The House select committee investigating the Jan. 6 attack subpoenaed House Minority Leader Kevin McCarthy and four other Republican members of Congress on Thursday for testimony about events surrounding the Capitol riot and efforts to overturn the 2020 election.
McCarthy and the other members -- Reps. Jim Jordan of Ohio, Andy Biggs of Arizona, Mo Brooks of Alabama and Scott Perry of Pennsylvania -- had rejected the committee's voluntary requests for cooperation in recent months.
"Before we hold our hearings next month, we wished to provide members the opportunity to discuss these matters with the committee voluntarily," Committee Chair Bennie Thompson (D-Miss.) said in a statement regarding the subpoenas. "Regrettably, the individuals receiving subpoenas today have refused and we're forced to take this step to help ensure the committee uncovers facts concerning January 6th. We urge our colleagues to comply with the law, do their patriotic duty, and cooperate with our investigation as hundreds of other witnesses have done."

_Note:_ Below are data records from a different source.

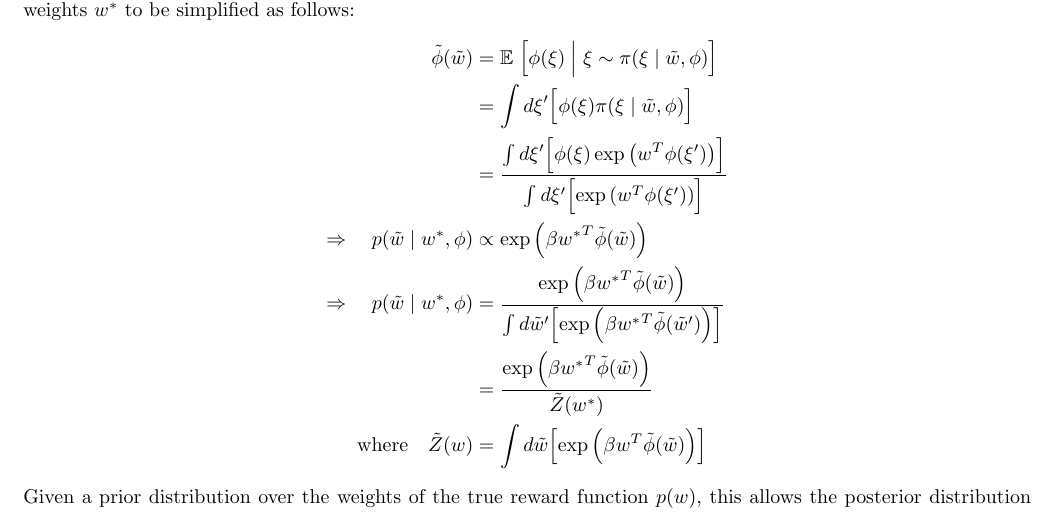
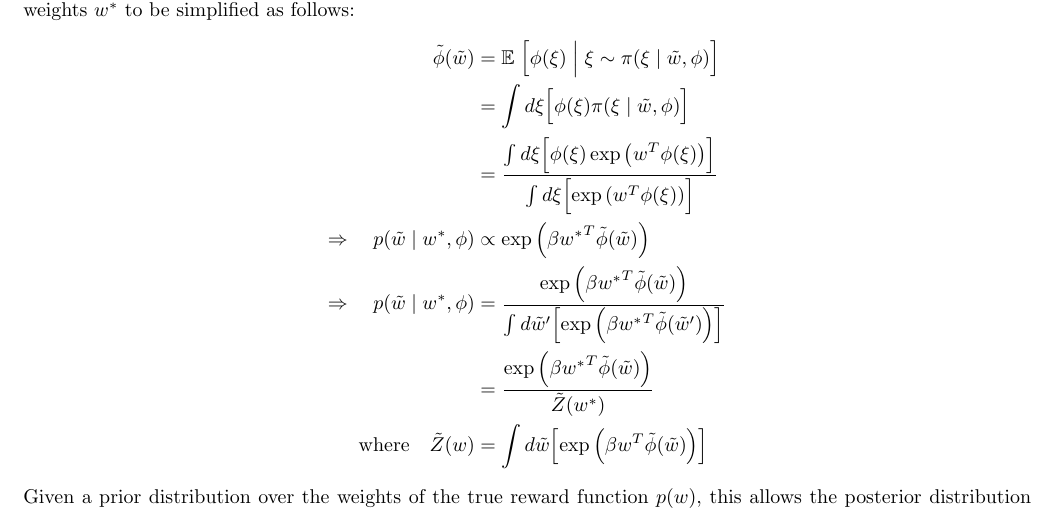
Before and after one commit to jakelevi1996/aims, a LaTeX document (scripts/course_6_safety/Report/report.tex, which reads scripts/course_6_safety/Report/Sections/Ird.tex): part of page 3 of 4, cut so that both start at the same text. Compiled offline with pdfLaTeX.

Commit message:
Correct typos

```diff
--- a/scripts/course_6_safety/Report/Sections/Ird.tex
+++ b/scripts/course_6_safety/Report/Sections/Ird.tex
@@ -20,8 +20,8 @@ The expected value of the true reward function parameterised by $w^*$ which is a
 The expected value of the features of the trajectory followed by the agent as a function of the weights $\tilde{w}$ of the proxy reward function is denoted by $\tilde{\phi}(\tilde{w})$, which allows the likelihood of the proxy reward weights $\tilde{w}$ given the true reward weights $w^*$ to be simplified as follows:
 \begin{align*}
     \tilde{\phi}(\tilde{w}) &= \mathbb{E}\left. \Bigl[ \phi(\xi) \;\middle\vert\; \xi \sim \pi(\xi\mid \tilde{w}, \phi) \Bigr] \right. \\
-    &= \int{ d\xi'\Bigl[ \phi(\xi) \pi(\xi\mid \tilde{w}, \phi) \Bigr]} \\
-    &= \frac{\int{ d\xi'\Bigl[ \phi(\xi) \exp\left( w^T \phi(\xi') \right) \Bigr]}}{\int{ d\xi'\Bigl[ \exp\left( w^T \phi(\xi') \right) \Bigr]}} \\
+    &= \int{ d\xi\Bigl[ \phi(\xi) \pi(\xi\mid \tilde{w}, \phi) \Bigr]} \\
+    &= \frac{\int{ d\xi\Bigl[ \phi(\xi) \exp\left( w^T \phi(\xi) \right) \Bigr]}}{\int{ d\xi\Bigl[ \exp\left( w^T \phi(\xi) \right) \Bigr]}} \\
     \Rightarrow \quad p(\tilde{w} \mid w^*, \phi) &\propto \exp\left( \beta {w^*}^T \tilde{\phi}(\tilde{w}) \right) \\
     \Rightarrow \quad p(\tilde{w} \mid w^*, \phi) &= \frac{\exp\left( \beta {w^*}^T \tilde{\phi}(\tilde{w}) \right)}{\int{ d\tilde{w}' \Bigl[ \exp\left( \beta {w^*}^T \tilde{\phi}(\tilde{w}') \right) \Bigr]}} \\
     &= \frac{\exp\left( \beta {w^*}^T \tilde{\phi}(\tilde{w}) \right)}{\tilde{Z}(w^*)} \\
```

In Thompson's letter informing McCarthy of the subpoena, which the committee chair released to the media, Thompson said, in part, "The Select Committee has tremendous respect respect for the prerogatives of Congress and the privacy of its members. At the same time, we have a solemn responsibility to investigate fully the fact and circumstances of the violent attack on the United States Capitol and issues relating to the peaceful transfer of power."
The subpoenas mark a dramatic escalation in the committee's tactics and follow weeks of internal debate over whether to try to force Republicans to testify behind closed doors about their conversations with former President Donald Trump and involvement in various parts of the effort to overturn the election and contest the certification of the results.
The Republican members are unlikely to comply with the requests, which could prompt a legal -- and, at minimum, political -- battle with McCarthy and other lawmakers who are expected to be in the majority next year and in position to seek retribution.
The committee is expected to begin a series of public hearings on their investigation next month, ahead of issuing a final report on their inquiry in the fall. The report will be the product of nearly 1,000 interviews, and tens of thousands of pages of records obtained by investigators.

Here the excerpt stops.